Silver Age (fits most comics from the 1950s to today, including annuals and giant books)
Golden Age (fits most comics from the 1940s)
Magazine (fits most magazine sets)
I use Silver Age bags and boards on my collection because I like my comics to slide in and out of the bags with minimal resistance. This prevents spine divots and corner wear. When selecting your bags make sure that they are made of a non-reactive, non-PVC plastic such as polypropylene or polyethylene. Both bags and boards should state on their packaging that they are “100% archival” and “acid free”. These bags and boards are good for up to 10 years of storage and if stored in a controlled climate can last even longer. Replace them when the bags begin to turn yellow.
Museums use Mylar bags for protecting documents and books because of their superior archival properties. In recent years, comic book collectors began storing their higher-dollar Golden Age and Silver Age books in Mylar sleeves and bags for the same reasons. Mylar is an inert plastic that has a much longer shelf life than both polypropylene and polyethylene and its stiffness helps to support the fragile spines and bindings of older comics. Mylar is a considerably more expensive option and probably unnecessary for the storage of most collections.
Proper handling comes next. Slide the comic boards into the bags one at a time with the glossy side of the board facing up and making contact with the back of the comic. Then gently slide your issue in so the cover side is visible. (See photo above.) The comic should be placed in the bag with the flap-side of the bag on top so that the flap may be folded over and taped down to the back of the bag. Be careful when unsealing the taped bag.
There are brands of comic bags out there that come with an adhesive flap, but I do NOT recommend them. These adhesives degrade with time and can make bags very difficult to open. The adhesive flaps also can catch the back cover of a comic during removal and destroy its value.
Congratulations. You are now part of a vast minority of people who know how to protect a comic book. But you’re not done yet.
Now it’s time to store our bagged and boarded comics. What better place to do so than in a comic box? Comic boxes come in dimensions that correspond to the bags and boards you are using. For example, comics storied in Silver Age bags and boards require a Silver Age comic box. Boxes come in two lengths: short boxes hold 150-175 comics and long boxes hold 200-225 comics. I use long boxes for my collection as they hold more. I don’t advise stacking long boxes more than 3 high or short boxes more than 4 high. Full boxes are heavy and over time the underlying boxes and their valuable contents will be crushed. Your choice of long or short boxes only depends on your storage space. There are also drawer boxes on the market but I don’t recommend using them as they can be hard to open when full and will still crush when stacked too high.
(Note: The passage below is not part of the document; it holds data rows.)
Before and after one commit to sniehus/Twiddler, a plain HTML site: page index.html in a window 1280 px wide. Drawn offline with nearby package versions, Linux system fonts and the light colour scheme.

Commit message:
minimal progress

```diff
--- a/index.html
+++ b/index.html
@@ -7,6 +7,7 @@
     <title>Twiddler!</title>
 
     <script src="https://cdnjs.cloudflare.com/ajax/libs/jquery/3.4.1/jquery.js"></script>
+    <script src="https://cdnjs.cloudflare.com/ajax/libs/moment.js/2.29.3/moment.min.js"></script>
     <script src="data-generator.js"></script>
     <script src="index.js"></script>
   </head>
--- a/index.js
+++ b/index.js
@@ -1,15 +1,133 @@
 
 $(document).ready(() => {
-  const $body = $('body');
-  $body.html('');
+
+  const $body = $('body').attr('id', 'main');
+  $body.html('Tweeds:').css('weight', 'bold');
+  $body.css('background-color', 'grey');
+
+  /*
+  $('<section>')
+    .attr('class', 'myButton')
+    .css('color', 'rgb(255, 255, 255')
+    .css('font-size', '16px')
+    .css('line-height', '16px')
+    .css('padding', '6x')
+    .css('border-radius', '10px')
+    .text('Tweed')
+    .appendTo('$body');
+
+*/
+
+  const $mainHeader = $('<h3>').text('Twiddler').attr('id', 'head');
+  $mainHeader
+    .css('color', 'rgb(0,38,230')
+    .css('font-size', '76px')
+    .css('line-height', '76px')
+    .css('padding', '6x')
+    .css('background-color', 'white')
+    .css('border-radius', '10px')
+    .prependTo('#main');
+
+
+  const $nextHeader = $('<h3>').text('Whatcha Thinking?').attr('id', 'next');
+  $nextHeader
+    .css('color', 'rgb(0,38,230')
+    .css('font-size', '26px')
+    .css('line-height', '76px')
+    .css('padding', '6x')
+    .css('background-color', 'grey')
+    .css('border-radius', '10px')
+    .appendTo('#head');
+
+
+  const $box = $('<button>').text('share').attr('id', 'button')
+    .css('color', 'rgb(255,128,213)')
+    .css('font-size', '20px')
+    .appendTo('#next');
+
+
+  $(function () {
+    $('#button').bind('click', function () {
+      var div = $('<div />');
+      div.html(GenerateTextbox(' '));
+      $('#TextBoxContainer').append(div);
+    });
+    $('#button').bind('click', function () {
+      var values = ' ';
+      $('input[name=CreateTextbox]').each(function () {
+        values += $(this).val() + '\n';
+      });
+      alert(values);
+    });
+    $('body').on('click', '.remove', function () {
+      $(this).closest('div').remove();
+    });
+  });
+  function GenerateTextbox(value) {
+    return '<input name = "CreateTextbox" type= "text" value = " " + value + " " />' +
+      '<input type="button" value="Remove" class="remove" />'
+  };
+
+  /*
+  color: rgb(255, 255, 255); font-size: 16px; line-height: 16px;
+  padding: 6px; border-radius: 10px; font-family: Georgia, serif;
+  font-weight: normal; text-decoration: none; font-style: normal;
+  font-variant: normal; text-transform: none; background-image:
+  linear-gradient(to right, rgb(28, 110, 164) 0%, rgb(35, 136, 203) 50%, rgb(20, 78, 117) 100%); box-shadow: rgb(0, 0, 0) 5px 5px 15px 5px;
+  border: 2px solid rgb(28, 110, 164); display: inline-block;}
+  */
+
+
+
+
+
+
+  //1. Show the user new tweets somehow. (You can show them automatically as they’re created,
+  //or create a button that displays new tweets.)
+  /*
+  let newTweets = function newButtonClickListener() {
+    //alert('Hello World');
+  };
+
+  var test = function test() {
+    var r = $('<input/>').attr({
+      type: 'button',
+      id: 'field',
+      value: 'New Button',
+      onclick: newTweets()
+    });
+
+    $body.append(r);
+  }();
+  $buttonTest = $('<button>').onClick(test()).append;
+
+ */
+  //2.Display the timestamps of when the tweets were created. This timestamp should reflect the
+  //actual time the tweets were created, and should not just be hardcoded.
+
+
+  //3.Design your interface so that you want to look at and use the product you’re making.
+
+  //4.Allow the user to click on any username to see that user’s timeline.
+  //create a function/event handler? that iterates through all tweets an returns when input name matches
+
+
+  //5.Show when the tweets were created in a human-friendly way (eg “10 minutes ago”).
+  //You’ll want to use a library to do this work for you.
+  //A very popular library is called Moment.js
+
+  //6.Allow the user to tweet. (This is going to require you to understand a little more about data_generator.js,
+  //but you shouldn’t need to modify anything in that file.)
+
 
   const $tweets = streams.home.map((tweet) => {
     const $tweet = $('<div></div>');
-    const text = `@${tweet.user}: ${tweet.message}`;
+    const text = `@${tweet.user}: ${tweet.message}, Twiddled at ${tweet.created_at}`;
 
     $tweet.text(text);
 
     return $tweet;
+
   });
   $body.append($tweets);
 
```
When placing your bagged and boarded comics in the boxes, be sure that the issues stand vertically with the majority of the weight resting on the comic board that is supporting the issue (flap side up). If you don’t have enough comics to fill your box, they can be allowed to sit at a slight angle for the time being but I would not recommend this for long term storage. A piece of soft foam can be used to prop your comics upright as long as the foam is not applying too much pressure on the books. I also don’t recommend jamming your boxes too full for the same reason. You should be able to easily flip through your full comic box so as to find issues quickly and safely.
All the supplies I discussed here should be readily available at your local comic book store. If your local shop doesn’t keep comic supplies in stock or store their back issues as I described, I would start looking for another store.
Now go call you mother and tell her not to throw your old comics away. Then start protecting your collection before your comics suffer a slow painful death. Otherwise, you could soon be staring at a $1000.00 comic book in your local comic shop thinking, “I had that issue when I was a kid…”